Paraffin sections, Ethyl alcohol, Phosphate Buffer Solution (PBS), Haematoxylin stain, Eosin stain, Xylol, DPX, Cover slips, Nail polish, Distilled water, Microscope.

  1. Deparaffinise the sections by incubating at 65 degree for 30 minutes in an oven.
  2. Place the slide in Xylene for 30 minutes. Repeat the process with new xylene.
  3. Place the slide in Absolute alcohol for 10 minutes. Repeat the process with new alcohol.
  4. Place the slide in 90% alcohol for 5 minutes.
  5. Place the slide in 70% alcohol for 1 minute.
  6. Place the slide in 50% alcohol for 1 minute.
  7. Place the slide in 30% alcohol for 1 minute.
  8. Rinse well in PBS for 5 minutes.
  9. Wipe out excess liquid present around the tissue using filter paper.
  10. Add a few drops of Haematoxylin stain over the tissue using a dropper and incubate for 5 minutes at room temperature.
  11. Wash the slide in running tap water from reverse slide.
  12. Rinse in PBS for 1 minute.
  13. Wipe out excess liquid present around the tissue using filter paper.
  14. Add a few drops of Eosin Y stain over the tissue using a dropper and stain for 30 seconds.
  15. Wash in running tap water from reverse slide.
  16. Rinse in PBS for 1 minute.
  17. Dehydrate in Absolute alcohol for 2 minutes– Two change.
  18. Clear in Xylene for 10 minutes – 2 changes.
  19. Mount in DPX and seal the rim of cover slip with Nail polish.
  20. Observe under high power objective of  microscope

Preparation of Phosphate Buffer

KCL 2 gms

KH2PO4 – 2.49gms

NaCl – 80 gms

Na2HPO4 – 11.45 gms

Dissolve all in 800 ml distilled water and make up to 1000 ml. Store at room temperature.

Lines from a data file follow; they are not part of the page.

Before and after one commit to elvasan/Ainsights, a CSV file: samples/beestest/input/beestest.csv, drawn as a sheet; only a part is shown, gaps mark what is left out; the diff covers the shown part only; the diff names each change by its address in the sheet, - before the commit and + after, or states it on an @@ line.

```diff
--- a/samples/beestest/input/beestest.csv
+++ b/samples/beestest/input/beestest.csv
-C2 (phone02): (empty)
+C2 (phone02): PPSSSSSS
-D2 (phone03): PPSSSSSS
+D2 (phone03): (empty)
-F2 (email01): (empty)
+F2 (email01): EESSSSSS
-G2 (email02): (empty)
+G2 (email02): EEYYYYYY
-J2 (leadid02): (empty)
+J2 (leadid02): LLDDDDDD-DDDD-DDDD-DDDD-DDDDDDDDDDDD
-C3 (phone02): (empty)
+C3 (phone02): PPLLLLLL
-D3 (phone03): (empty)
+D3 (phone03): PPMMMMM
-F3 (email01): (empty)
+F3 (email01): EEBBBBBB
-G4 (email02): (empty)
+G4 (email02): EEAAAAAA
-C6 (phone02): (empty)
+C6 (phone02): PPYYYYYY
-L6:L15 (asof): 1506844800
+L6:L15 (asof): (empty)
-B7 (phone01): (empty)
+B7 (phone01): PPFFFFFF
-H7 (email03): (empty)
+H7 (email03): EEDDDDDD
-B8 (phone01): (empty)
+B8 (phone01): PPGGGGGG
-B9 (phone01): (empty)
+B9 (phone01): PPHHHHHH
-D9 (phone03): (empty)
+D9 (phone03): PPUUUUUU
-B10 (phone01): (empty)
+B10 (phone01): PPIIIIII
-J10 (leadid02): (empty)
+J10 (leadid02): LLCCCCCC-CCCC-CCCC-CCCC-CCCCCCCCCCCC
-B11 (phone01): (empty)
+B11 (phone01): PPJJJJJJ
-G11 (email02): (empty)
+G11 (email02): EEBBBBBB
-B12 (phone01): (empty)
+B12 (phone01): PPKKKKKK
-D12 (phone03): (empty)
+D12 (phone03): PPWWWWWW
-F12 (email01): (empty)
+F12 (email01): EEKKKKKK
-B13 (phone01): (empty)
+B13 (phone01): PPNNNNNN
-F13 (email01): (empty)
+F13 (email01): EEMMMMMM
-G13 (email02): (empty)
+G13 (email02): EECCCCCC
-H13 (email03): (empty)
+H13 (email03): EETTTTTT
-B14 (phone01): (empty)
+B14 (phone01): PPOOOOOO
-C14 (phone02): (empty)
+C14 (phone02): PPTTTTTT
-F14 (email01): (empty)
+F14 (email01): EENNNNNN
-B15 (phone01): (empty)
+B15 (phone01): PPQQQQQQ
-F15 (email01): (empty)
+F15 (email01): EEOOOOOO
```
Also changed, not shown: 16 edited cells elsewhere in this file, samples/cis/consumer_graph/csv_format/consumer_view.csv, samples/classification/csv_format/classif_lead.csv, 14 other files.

One response to “Haematoxylin Staining

  1. Thanks a lot for your notes…really appreciate it..
    it help me to completed my lab report…:)